<<<<

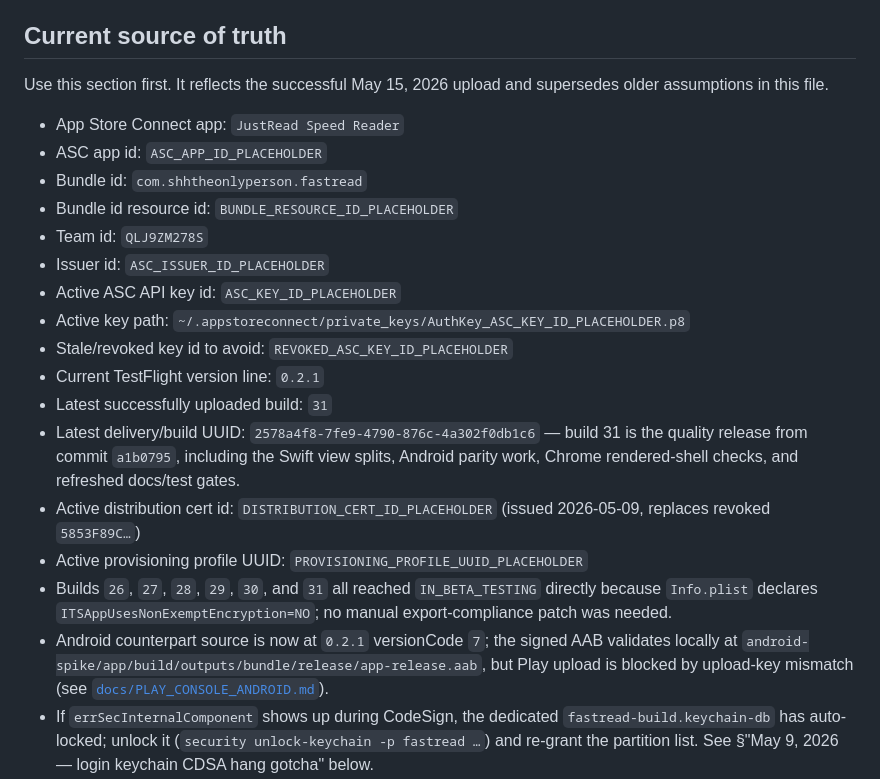
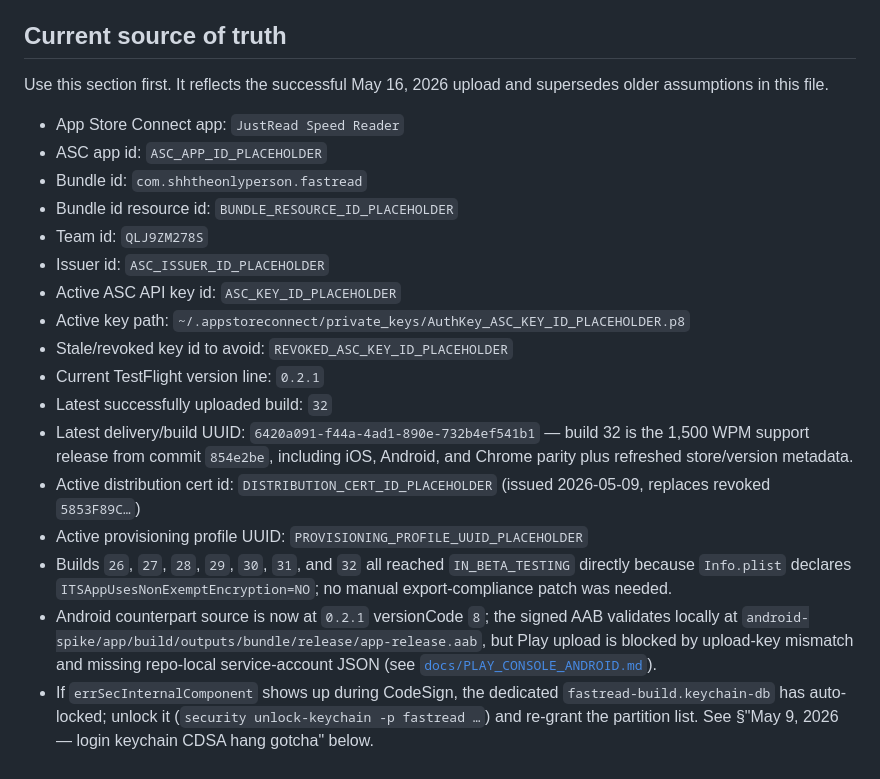
Before and after one commit to shhtheonlyperson/fastread, a Markdown page: docs/TESTFLIGHT.md, the part around the change. GitHub-like rendering.

```diff
--- a/docs/TESTFLIGHT.md
+++ b/docs/TESTFLIGHT.md
@@ -13,7 +13,7 @@
 
 ## Current source of truth
 
-Use this section first. It reflects the successful May 15, 2026 upload and supersedes older assumptions in this file.
+Use this section first. It reflects the successful May 16, 2026 upload and supersedes older assumptions in this file.
 
 - App Store Connect app: `JustRead Speed Reader`
 - ASC app id: `ASC_APP_ID_PLACEHOLDER`
@@ -25,12 +25,12 @@ Use this section first. It reflects the successful May 15, 2026 upload and super
 - Active key path: `~/.appstoreconnect/private_keys/AuthKey_ASC_KEY_ID_PLACEHOLDER.p8`
 - Stale/revoked key id to avoid: `REVOKED_ASC_KEY_ID_PLACEHOLDER`
 - Current TestFlight version line: `0.2.1`
-- Latest successfully uploaded build: `31`
-- Latest delivery/build UUID: `2578a4f8-7fe9-4790-876c-4a302f0db1c6` — build 31 is the quality release from commit `a1b0795`, including the Swift view splits, Android parity work, Chrome rendered-shell checks, and refreshed docs/test gates.
+- Latest successfully uploaded build: `32`
+- Latest delivery/build UUID: `6420a091-f44a-4ad1-890e-732b4ef541b1` — build 32 is the 1,500 WPM support release from commit `854e2be`, including iOS, Android, and Chrome parity plus refreshed store/version metadata.
 - Active distribution cert id: `DISTRIBUTION_CERT_ID_PLACEHOLDER` (issued 2026-05-09, replaces revoked `5853F89C…`)
 - Active provisioning profile UUID: `PROVISIONING_PROFILE_UUID_PLACEHOLDER`
-- Builds `26`, `27`, `28`, `29`, `30`, and `31` all reached `IN_BETA_TESTING` directly because `Info.plist` declares `ITSAppUsesNonExemptEncryption=NO`; no manual export-compliance patch was needed.
-- Android counterpart source is now at `0.2.1` versionCode `7`; the signed AAB validates locally at `android-spike/app/build/outputs/bundle/release/app-release.aab`, but Play upload is blocked by upload-key mismatch (see [`docs/PLAY_CONSOLE_ANDROID.md`](PLAY_CONSOLE_ANDROID.md)).
+- Builds `26`, `27`, `28`, `29`, `30`, `31`, and `32` all reached `IN_BETA_TESTING` directly because `Info.plist` declares `ITSAppUsesNonExemptEncryption=NO`; no manual export-compliance patch was needed.
+- Android counterpart source is now at `0.2.1` versionCode `8`; the signed AAB validates locally at `android-spike/app/build/outputs/bundle/release/app-release.aab`, but Play upload is blocked by upload-key mismatch and missing repo-local service-account JSON (see [`docs/PLAY_CONSOLE_ANDROID.md`](PLAY_CONSOLE_ANDROID.md)).
 - If `errSecInternalComponent` shows up during CodeSign, the dedicated `fastread-build.keychain-db` has auto-locked; unlock it (`security unlock-keychain -p fastread …`) and re-grant the partition list. See §"May 9, 2026 — login keychain CDSA hang gotcha" below.
 - If `xcrun altool` rejects an upload with `ENTITY_ERROR.ATTRIBUTE.INVALID.DUPLICATE` and `previousBundleVersion: N`, that build number is already registered on ASC even if it never reached your TestFlight UI — bump `CURRENT_PROJECT_VERSION` to `N+1` and re-archive. Build 28 burned this way on 2026-05-11.
 
```
Also changed, not shown: docs/PLAY_CONSOLE_ANDROID.md (+2 -2 lines).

>>>>

- TASK INSTRUCTIONS -
Lines with "docs": return each one from the data above.

- ANSWER TO THE PROBLEM -
Before and after one commit to shhtheonlyperson/fastread, a Markdown page: docs/TESTFLIGHT.md, the part around the change. GitHub-like rendering.
--- a/docs/TESTFLIGHT.md
+++ b/docs/TESTFLIGHT.md
-- Latest delivery/build UUID: `2578a4f8-7fe9-4790-876c-4a302f0db1c6` — build 31 is the quality release from commit `a1b0795`, including the Swift view splits, Android parity work, Chrome rendered-shell checks, and refreshed docs/test gates.
-- Android counterpart source is now at `0.2.1` versionCode `7`; the signed AAB validates locally at `android-spike/app/build/outputs/bundle/release/app-release.aab`, but Play upload is blocked by upload-key mismatch (see [`docs/PLAY_CONSOLE_ANDROID.md`](PLAY_CONSOLE_ANDROID.md)).
+- Android counterpart source is now at `0.2.1` versionCode `8`; the signed AAB validates locally at `android-spike/app/build/outputs/bundle/release/app-release.aab`, but Play upload is blocked by upload-key mismatch and missing repo-local service-account JSON (see [`docs/PLAY_CONSOLE_ANDROID.md`](PLAY_CONSOLE_ANDROID.md)).
Also changed, not shown: docs/PLAY_CONSOLE_ANDROID.md (+2 -2 lines).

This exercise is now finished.